Article II, Section 2, Clause 1 of the Constitution is very clear that, “The President…shall have the Power to grant Reprieves and Pardons for Offences against the United States, except in cases of impeachment.” In other words, the president can pardon federal criminal offenses, but not civil violations. While Improper Entry by an Alien is a misdemeanor crime, unlawful presence in the United States is a civil violation. Therefore, a presidential pardon would erase the crime of illegally entering the United States but would have no effect on the civil offense of unlawfully remaining.

The presidential power to pardon derives from old English law. It served as a mechanism to restore the rights lost by a felon who, although guilty of a crime, had fallen prey to extenuating circumstances. It was not a tool for the king to willfully evade those laws he disliked. And such an abuse would likely have led to his overthrow.

Frustration with President Obama’s misuse of executive authority appears to have been one of the factors that caused American voters to elect Donald Trump president. Rather than compound his past errors with an “amnesty-by-pardon” scheme, President Obama should heed the will of the people and let the Trump administration sort out the mess caused by his illegal DACA policies.

LifeZette Asks Leading Immigration Experts: Is America’s Immigration System in Decline?

DHS[1]LifeZette asked leading experts and activists on immigration policy to address one question: Is America’s immigration system in decline?

The experts agreed the nation faces an escalating immigration and refugee crisis.
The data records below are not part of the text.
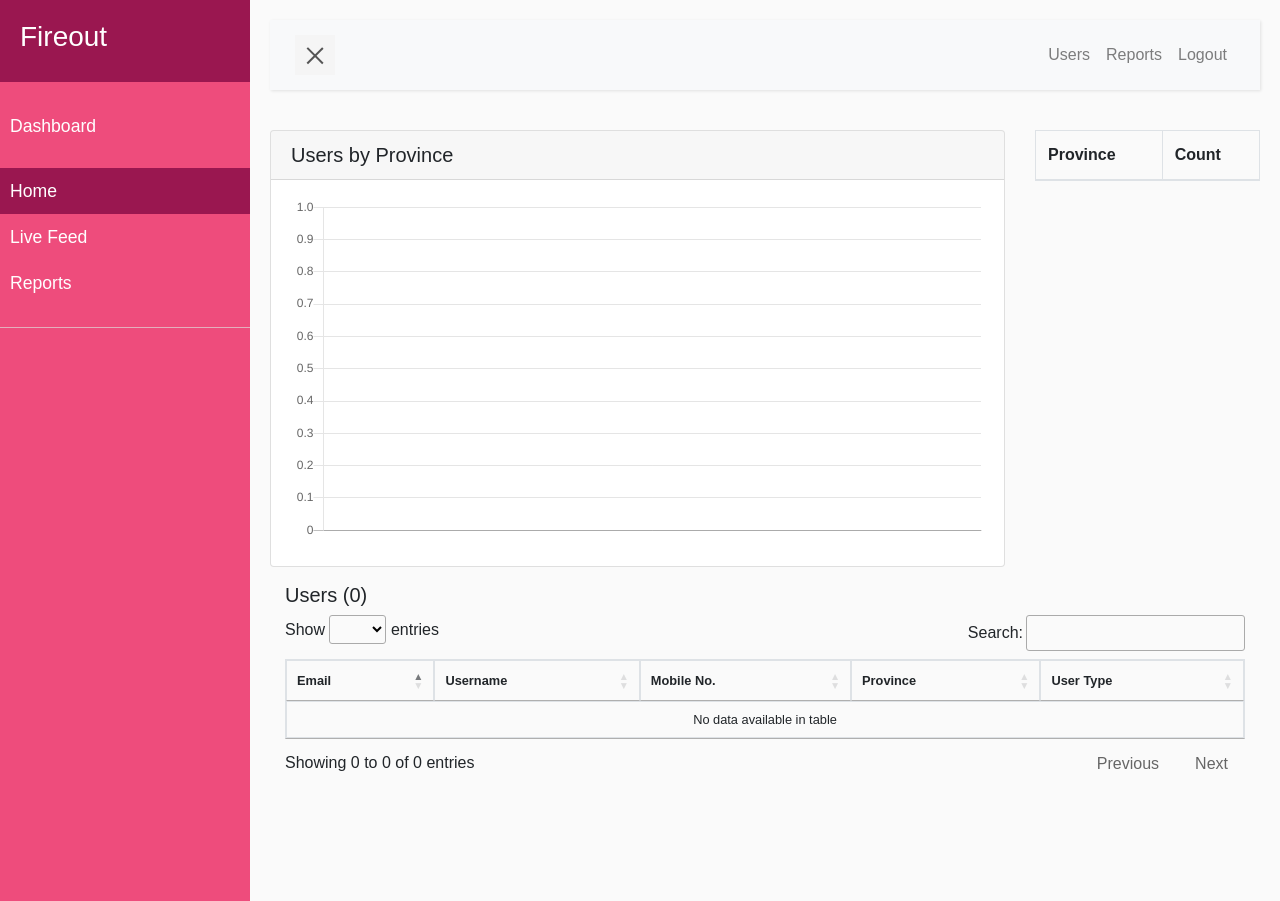
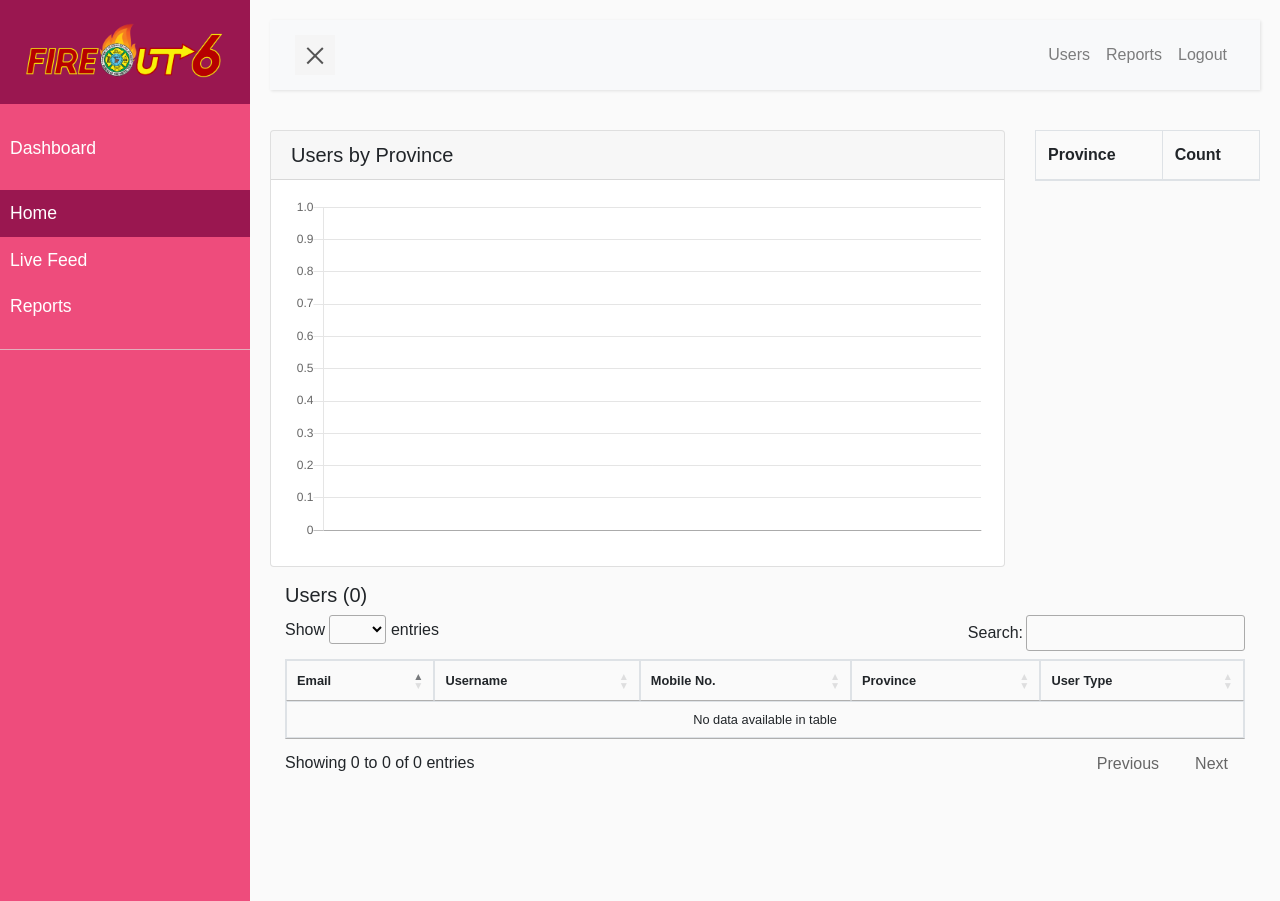
Before and after one commit to nujkram/fireout-dashboard, a Django app: page /dashboard/ in a window 1280 px wide. Run offline with Django 3.2, Linux system fonts and the light colour scheme; data that the repository does not hold is empty; parts of the project's set-up code (start-up, migrations or seed data) failed here and were passed over; some libraries are stand-ins or nearby versions.

Commit message:
Added fireout logo

```diff
--- a/templates/components/nav.html
+++ b/templates/components/nav.html
@@ -3,8 +3,8 @@
   <div class="container">
     <nav class="navbar navbar-expand-md">
       <div class="navbar-brand">
-        <a href="https://pilantropo.com">
-          <img class="" src="{% static 'media/pilantropo-logo-pink.png' %}" alt="FireOut Logo">
+        <a href="dashboard_login_view">
+          <img class="" src="{% static 'img/fireout-6.png' %}" alt="FireOut Logo">
         </a>
       </div>
     </nav>
--- a/templates/components/sidebar.html
+++ b/templates/components/sidebar.html
@@ -1,7 +1,9 @@
 {% load static %}
 <nav id="sidebar">
   <div class="sidebar-header">
-    <h3>Fireout</h3>
+    <a href="{% url 'dashboard_home_view' %}">
+      <img class="img-fluid" src="{% static 'img/fireout-6.png' %}" alt="FireOut Logo">
+    </a>
   </div>
 
   <ul class="list-unstyled components">
```
Also changed, not shown: static/img/fireout-6.png (added).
They point to a lack of American political will to take on both the structural immigration challenges for the nation and to fight the radical policies pushed by the current administration as the chief culprits of the expanding crisis.

The administration’s assault on the rule of law and unprecedented unilateral action on refugees have together brought a surge of foreigners — legal and illegal — into the nation without an opportunity for assimilation.

The economic impact has also been significant. The massive increase in predominantly low-skilled laborers has contributed to stagnant wage growth for American workers and nullified much of the job gains made in the tepid economic recovery.

To read what the experts, including FAIR’s President Dan Stein, had to say, click here.